WHAT IS THE FUTURE PACKAGING?
"Embedded" is the buzzword reflecting many trends in device manufacturing. Electronics are being integrated into our daily lives more and more – and almost invisibly. To make this possible, smart electronics are being included in a whole range of products, and this tendency is on the rise. Many smart products, whether in IoT, Industry 4.0, or AAL, are then fitted into a digital ecosystem to guarantee us maximum flexibility in our daily lives. Examples of this include our ability to operate the appliances in our homes by speech, the simplification of ordering processes thanks to Dash buttons, and similar innovations. Furthermore, we find ourselves to be mere users of autonomous vehicles and place our lives in the hands of a number of sensors/actuators and a CPU. All of these uses illustrate clearly the manifold demands made of a simple device. However, the value-creation chains must also satisfy requirements with regard to efficiency, effectiveness, quality, and environmental awareness. This results in an ever further-reaching and deeper fusion of hardware and software. As early as the product idea stage, the enormous number of requirements presents developers and implementers with completely new challenges, as, even in a globalized world, the products are subject to the regulations of individual countries.

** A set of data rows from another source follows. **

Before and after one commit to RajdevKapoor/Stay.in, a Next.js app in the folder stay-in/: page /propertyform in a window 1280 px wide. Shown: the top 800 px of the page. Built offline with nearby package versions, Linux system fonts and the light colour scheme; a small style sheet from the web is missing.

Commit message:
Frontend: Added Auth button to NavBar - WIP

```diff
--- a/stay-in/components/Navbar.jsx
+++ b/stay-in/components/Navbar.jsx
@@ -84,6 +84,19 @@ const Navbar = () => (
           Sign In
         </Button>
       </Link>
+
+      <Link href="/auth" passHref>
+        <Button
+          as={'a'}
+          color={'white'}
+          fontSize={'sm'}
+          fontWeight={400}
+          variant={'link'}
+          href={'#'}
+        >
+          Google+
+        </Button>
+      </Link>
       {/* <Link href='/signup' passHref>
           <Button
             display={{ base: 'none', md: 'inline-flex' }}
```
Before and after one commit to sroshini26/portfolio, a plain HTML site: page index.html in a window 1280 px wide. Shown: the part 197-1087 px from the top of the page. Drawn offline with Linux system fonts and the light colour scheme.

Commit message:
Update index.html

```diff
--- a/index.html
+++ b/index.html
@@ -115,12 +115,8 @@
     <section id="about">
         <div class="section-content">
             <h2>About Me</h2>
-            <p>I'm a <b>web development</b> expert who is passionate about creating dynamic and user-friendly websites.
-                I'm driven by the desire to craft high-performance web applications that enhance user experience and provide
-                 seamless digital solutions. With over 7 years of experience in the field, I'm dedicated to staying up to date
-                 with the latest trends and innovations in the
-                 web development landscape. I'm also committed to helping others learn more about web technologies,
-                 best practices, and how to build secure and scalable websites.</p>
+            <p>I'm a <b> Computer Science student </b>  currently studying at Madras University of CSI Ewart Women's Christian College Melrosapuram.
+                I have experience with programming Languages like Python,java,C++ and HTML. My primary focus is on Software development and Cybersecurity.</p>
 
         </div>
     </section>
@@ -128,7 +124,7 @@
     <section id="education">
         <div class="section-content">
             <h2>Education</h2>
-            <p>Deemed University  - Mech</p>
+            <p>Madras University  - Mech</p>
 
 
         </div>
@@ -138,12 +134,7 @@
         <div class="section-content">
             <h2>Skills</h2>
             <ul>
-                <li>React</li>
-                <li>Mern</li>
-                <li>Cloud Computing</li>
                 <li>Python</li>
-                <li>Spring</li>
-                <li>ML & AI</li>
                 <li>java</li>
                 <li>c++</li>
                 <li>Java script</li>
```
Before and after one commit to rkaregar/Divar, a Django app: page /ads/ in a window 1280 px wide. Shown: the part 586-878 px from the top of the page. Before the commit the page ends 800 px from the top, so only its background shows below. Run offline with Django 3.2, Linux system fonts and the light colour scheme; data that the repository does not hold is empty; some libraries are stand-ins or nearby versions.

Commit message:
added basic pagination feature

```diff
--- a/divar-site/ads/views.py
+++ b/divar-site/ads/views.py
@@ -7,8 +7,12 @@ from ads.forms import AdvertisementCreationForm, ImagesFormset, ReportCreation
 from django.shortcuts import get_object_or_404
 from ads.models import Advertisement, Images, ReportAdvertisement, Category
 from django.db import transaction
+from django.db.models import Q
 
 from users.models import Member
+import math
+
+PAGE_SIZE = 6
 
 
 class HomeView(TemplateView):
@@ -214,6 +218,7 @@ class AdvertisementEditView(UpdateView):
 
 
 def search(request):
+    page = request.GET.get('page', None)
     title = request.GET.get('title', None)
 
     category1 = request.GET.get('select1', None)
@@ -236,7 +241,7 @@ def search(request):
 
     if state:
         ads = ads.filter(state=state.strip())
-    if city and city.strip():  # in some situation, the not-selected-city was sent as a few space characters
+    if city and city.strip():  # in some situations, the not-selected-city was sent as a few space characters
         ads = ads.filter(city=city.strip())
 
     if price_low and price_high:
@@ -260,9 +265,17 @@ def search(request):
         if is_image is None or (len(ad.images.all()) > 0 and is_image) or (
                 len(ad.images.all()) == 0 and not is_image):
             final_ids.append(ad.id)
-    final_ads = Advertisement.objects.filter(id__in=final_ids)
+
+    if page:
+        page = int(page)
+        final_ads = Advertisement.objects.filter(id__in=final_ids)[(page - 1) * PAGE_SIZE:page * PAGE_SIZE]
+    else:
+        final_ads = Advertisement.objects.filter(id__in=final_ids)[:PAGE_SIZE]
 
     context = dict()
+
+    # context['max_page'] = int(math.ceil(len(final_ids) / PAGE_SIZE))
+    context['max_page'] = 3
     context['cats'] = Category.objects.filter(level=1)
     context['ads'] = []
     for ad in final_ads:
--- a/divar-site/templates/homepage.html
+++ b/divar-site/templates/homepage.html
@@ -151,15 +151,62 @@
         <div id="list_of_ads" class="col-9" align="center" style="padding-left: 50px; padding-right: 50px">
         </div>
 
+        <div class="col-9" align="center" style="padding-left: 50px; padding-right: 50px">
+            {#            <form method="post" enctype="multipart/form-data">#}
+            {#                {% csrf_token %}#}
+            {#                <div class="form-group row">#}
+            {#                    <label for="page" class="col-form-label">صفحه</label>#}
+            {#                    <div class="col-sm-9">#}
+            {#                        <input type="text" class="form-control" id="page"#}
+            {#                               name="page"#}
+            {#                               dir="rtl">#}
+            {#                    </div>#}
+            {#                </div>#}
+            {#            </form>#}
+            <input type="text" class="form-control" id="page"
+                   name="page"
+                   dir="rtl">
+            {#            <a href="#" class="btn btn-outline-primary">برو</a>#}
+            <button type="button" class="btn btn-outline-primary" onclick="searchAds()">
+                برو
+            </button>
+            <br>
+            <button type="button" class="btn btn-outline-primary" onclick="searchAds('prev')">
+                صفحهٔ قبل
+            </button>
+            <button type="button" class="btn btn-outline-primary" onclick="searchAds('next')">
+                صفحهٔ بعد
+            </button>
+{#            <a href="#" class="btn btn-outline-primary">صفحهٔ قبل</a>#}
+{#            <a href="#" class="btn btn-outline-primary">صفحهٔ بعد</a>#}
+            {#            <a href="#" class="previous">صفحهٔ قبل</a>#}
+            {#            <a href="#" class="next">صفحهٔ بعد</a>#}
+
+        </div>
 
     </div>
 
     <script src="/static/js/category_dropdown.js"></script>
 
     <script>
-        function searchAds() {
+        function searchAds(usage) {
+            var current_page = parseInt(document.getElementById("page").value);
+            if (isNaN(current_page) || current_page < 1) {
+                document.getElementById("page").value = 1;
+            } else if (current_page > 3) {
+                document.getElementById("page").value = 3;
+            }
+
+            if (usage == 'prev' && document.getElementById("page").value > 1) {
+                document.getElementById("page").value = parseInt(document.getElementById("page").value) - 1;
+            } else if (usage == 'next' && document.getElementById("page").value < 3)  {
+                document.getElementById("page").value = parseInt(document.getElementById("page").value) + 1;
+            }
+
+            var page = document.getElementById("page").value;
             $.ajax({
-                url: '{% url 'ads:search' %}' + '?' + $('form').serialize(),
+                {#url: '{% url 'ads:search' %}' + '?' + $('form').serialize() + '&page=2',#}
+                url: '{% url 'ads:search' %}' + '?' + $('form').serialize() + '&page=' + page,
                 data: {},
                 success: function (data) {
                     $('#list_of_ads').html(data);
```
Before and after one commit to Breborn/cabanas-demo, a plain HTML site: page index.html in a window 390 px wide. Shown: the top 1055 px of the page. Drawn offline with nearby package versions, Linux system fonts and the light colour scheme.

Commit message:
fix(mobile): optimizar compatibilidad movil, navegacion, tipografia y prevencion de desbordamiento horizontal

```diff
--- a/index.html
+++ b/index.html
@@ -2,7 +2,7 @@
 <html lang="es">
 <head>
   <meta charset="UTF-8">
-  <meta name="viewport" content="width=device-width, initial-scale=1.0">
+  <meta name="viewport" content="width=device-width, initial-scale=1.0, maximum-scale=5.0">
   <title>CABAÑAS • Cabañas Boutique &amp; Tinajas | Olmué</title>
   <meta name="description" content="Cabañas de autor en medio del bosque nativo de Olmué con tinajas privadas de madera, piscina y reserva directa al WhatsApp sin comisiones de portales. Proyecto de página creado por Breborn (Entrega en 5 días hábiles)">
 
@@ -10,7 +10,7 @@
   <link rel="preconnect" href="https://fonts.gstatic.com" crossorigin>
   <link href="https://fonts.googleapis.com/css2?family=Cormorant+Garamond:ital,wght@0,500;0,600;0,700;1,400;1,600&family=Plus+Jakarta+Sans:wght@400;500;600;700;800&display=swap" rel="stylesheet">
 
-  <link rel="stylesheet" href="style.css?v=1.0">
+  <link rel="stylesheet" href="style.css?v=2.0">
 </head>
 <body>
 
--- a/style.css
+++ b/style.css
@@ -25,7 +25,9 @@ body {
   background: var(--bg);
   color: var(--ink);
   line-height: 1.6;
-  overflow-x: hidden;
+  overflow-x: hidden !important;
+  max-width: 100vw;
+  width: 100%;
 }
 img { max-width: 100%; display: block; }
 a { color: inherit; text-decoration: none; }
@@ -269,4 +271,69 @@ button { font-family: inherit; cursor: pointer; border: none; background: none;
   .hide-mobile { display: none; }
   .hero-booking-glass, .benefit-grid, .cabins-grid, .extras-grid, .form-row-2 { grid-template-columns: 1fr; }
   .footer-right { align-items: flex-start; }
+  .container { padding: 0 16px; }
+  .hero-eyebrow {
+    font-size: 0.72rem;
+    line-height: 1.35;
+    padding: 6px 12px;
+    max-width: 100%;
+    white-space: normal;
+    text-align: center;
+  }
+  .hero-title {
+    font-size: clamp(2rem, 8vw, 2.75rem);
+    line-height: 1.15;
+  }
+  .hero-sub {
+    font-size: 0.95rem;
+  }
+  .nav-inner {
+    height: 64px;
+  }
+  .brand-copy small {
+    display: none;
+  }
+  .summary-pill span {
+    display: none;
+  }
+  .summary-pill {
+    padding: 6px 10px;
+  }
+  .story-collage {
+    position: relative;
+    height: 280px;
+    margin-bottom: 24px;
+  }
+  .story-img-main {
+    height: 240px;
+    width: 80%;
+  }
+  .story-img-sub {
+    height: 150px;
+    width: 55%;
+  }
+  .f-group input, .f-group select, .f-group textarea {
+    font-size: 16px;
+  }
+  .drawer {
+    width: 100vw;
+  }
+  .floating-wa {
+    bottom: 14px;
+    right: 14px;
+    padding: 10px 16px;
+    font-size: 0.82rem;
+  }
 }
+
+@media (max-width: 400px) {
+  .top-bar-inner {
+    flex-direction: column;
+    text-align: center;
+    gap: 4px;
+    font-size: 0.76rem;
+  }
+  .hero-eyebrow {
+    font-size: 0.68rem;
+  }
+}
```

Wherever you look, and whatever area of electronics manufacturing you are in, the developments within IoT and Industry 4.0 affect everyone. At the EMS production locations, the establishment of wide-ranging networking with customers is beginning to crystallize as an important factor in securing orders. Service providers are included in the job chain as early as the development of new products in order to guarantee trouble-free scalability from the prototype to large-series production. The wide experience of the service providers is highly valued. There is, however, one shortcoming when it comes to the extensive digitalization of all process data. Experience cannot be digitalized as quickly as automation is marching forward. That gives operators a higher importance, as production systems can only be adapted gradually to real usage conditions. Here, a great deal of tact is required, as an extension of pure data capture will not, in itself, result in an improvement in the areas of quality, throughput, or efficiency. Only smart data mining promises new knowledge as well as the ability to achieve increases in production output.
The production line at SMT 2017 will continue to place its technical emphasis on the quickest possible adaptability of production systems to the products being manufactured. It will give a live demonstration of the ways in which individual machines and devices can adapt to the product. In addition, there will be a more intense discussion of communication between individual machines. The interaction between humans and systems on the one hand and the various software solutions in place on the other can be used to provide a realistic demonstration of the possibilities – as well as the advantages and disadvantages – offered to a production system by the deep integration of various hardware and software solutions. Trends will be highlighted and variants will be looked at to show the direction that various networking efforts are taking.
Some innovations will include presenting machines that are taking their first steps onto the market, but also demonstrating some of the recent evolutionary successes of established machine manufacturers.
In addition to the familiar line tours with commentary, at the 2017 event there will also be a comprehensive software demonstration. Special discussion will be dedicated to issues such as trouble-free software integration, expanded machine interaction, and smart data mining. Production, tracing, and reporting systems can be tested and examined at visitors’ leisure.